BEGIN Source information

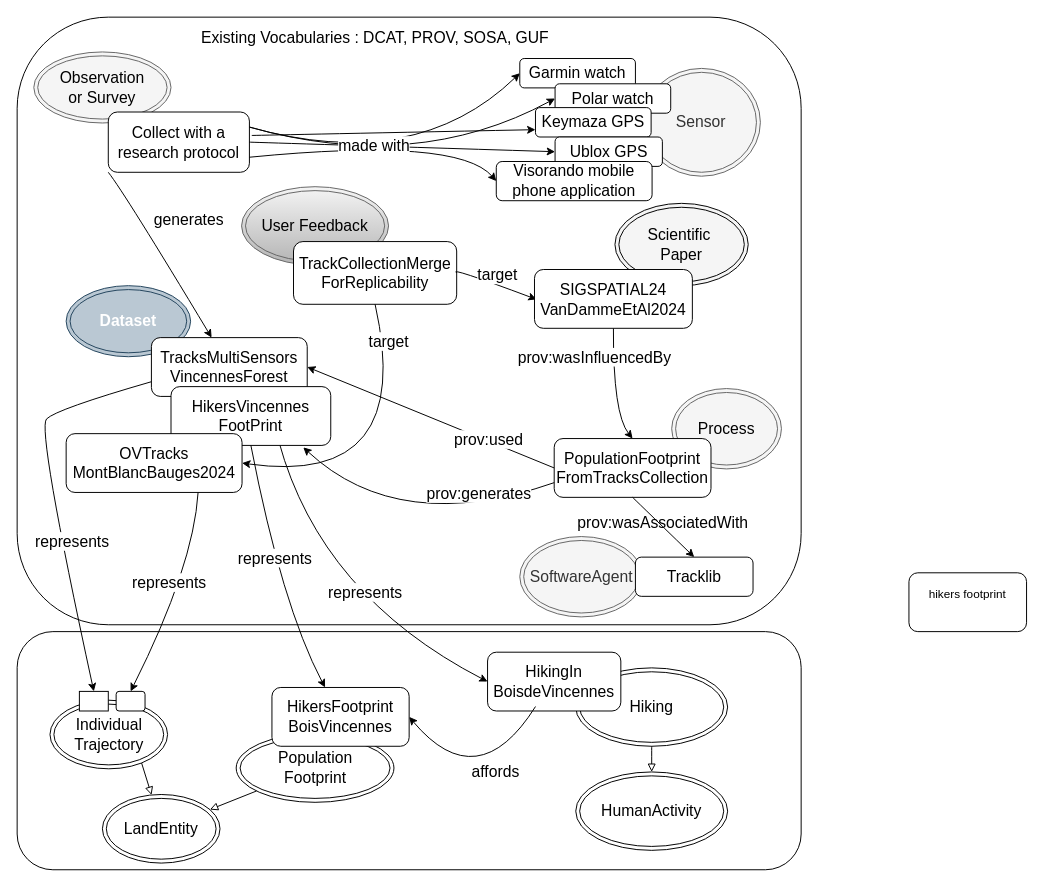
Above: page "Schéma 2 article" (3 of 3) of docs/diagrams/model_KG.drawio in IntForOut/outdoorPressure (draw.io), before the change. Source tidied: cells renumbered, new cells numbered last; positions are measured from the earlier drawing's top-left corner, leaving out a move shared by most shapes. Both pictures are drawn from the tidied source at 98%, with x=0, y=0 at pixel (17, 17).
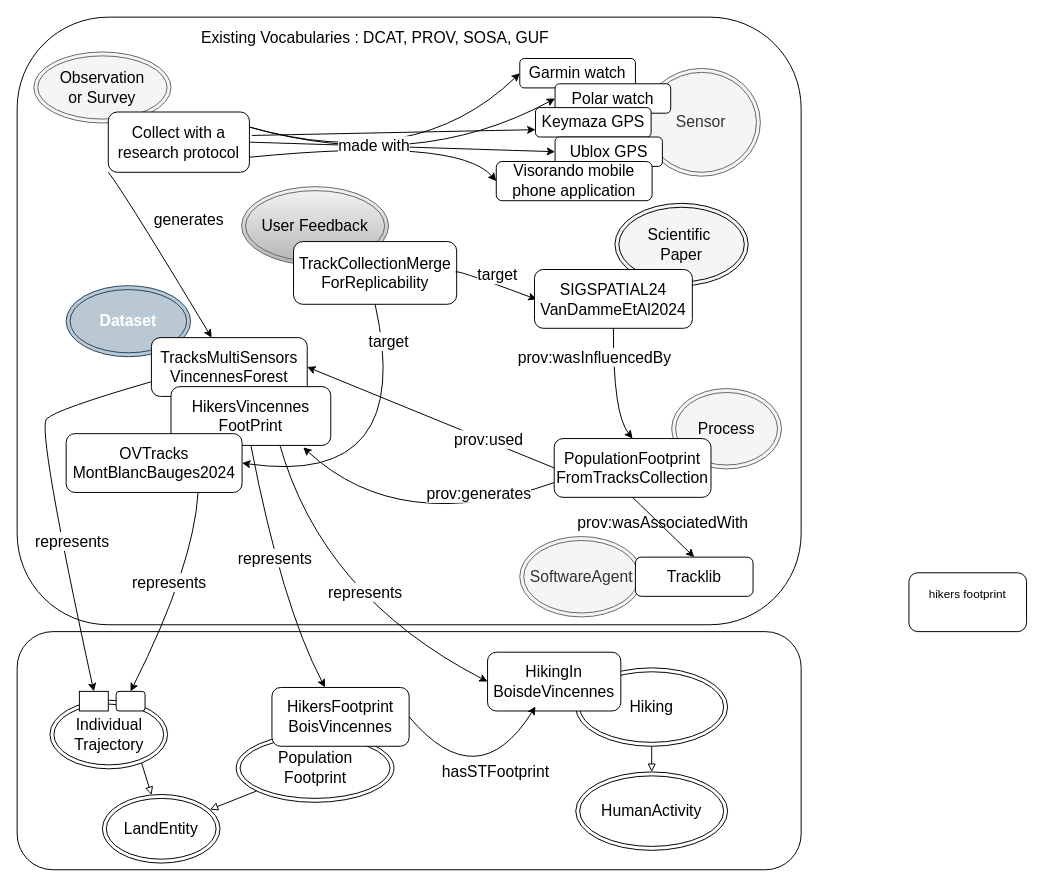
The same diagram, later.

Unchanged cells that the change refers to:
```xml
<mxCell id="43" value="&lt;div&gt;HikingIn&lt;/div&gt;&lt;div&gt;BoisdeVincennes&lt;/div&gt;" style="rounded=1;whiteSpace=wrap;html=1;fontSize=16;" parent="1" vertex="1">
  <mxGeometry x="480" y="648" width="136" height="60" as="geometry" />
</mxCell>
<mxCell id="55" value="&lt;div&gt;HikersFootprint&lt;/div&gt;&lt;div&gt;BoisVincennes&lt;/div&gt;" style="rounded=1;whiteSpace=wrap;html=1;fontSize=16;" parent="1" vertex="1">
  <mxGeometry x="260" y="684" width="140" height="60" as="geometry" />
</mxCell>
```

The edit, as a diff of the source:
```diff
@@
-    <mxCell id="53" style="endArrow=classic;html=1;rounded=0;curved=1;exitX=0.36;exitY=0.924;exitDx=0;exitDy=0;entryX=1;entryY=0.5;entryDx=0;entryDy=0;fontSize=16;exitPerimeter=0;" parent="1" edge="1" source="43" target="55">
+    <mxCell id="53" style="endArrow=none;html=1;rounded=0;curved=1;exitX=0.36;exitY=0.924;exitDx=0;exitDy=0;entryX=1;entryY=0.5;entryDx=0;entryDy=0;fontSize=16;exitPerimeter=0;startArrow=classic;startFill=1;endFill=0;" parent="1" edge="1" source="43" target="55">
       <mxGeometry relative="1" as="geometry">
         <Array as="points">
           <mxPoint x="470" y="797" />
         </Array>
       </mxGeometry>
     </mxCell>
-    <mxCell id="54" value="&lt;font style=&quot;color: rgb(0, 0, 0);&quot;&gt;affords&lt;/font&gt;" style="edgeLabel;html=1;align=center;verticalAlign=middle;fontSize=16;" parent="53" vertex="1">
+    <mxCell id="54" value="hasSTFootprint" style="edgeLabel;html=1;align=center;verticalAlign=middle;fontSize=16;" parent="53" vertex="1">
       <mxGeometry x="-0.05" y="3" relative="1" as="geometry">
         <mxPoint x="11" y="-24" as="offset" />
       </mxGeometry>
     </mxCell>
```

END Source information

| Work required |
Scan the records for the word "mxCell", and copy each line where it is found.

| Solution to the exercise |
<mxCell id="43" value="&lt;div&gt;HikingIn&lt;/div&gt;&lt;div&gt;BoisdeVincennes&lt;/div&gt;" style="rounded=1;whiteSpace=wrap;html=1;fontSize=16;" parent="1" vertex="1">
</mxCell>
<mxCell id="55" value="&lt;div&gt;HikersFootprint&lt;/div&gt;&lt;div&gt;BoisVincennes&lt;/div&gt;" style="rounded=1;whiteSpace=wrap;html=1;fontSize=16;" parent="1" vertex="1">
</mxCell>
-    <mxCell id="53" style="endArrow=classic;html=1;rounded=0;curved=1;exitX=0.36;exitY=0.924;exitDx=0;exitDy=0;entryX=1;entryY=0.5;entryDx=0;entryDy=0;fontSize=16;exitPerimeter=0;" parent="1" edge="1" source="43" target="55">
+    <mxCell id="53" style="endArrow=none;html=1;rounded=0;curved=1;exitX=0.36;exitY=0.924;exitDx=0;exitDy=0;entryX=1;entryY=0.5;entryDx=0;entryDy=0;fontSize=16;exitPerimeter=0;startArrow=classic;startFill=1;endFill=0;" parent="1" edge="1" source="43" target="55">
     </mxCell>
-    <mxCell id="54" value="&lt;font style=&quot;color: rgb(0, 0, 0);&quot;&gt;affords&lt;/font&gt;" style="edgeLabel;html=1;align=center;verticalAlign=middle;fontSize=16;" parent="53" vertex="1">
+    <mxCell id="54" value="hasSTFootprint" style="edgeLabel;html=1;align=center;verticalAlign=middle;fontSize=16;" parent="53" vertex="1">
     </mxCell>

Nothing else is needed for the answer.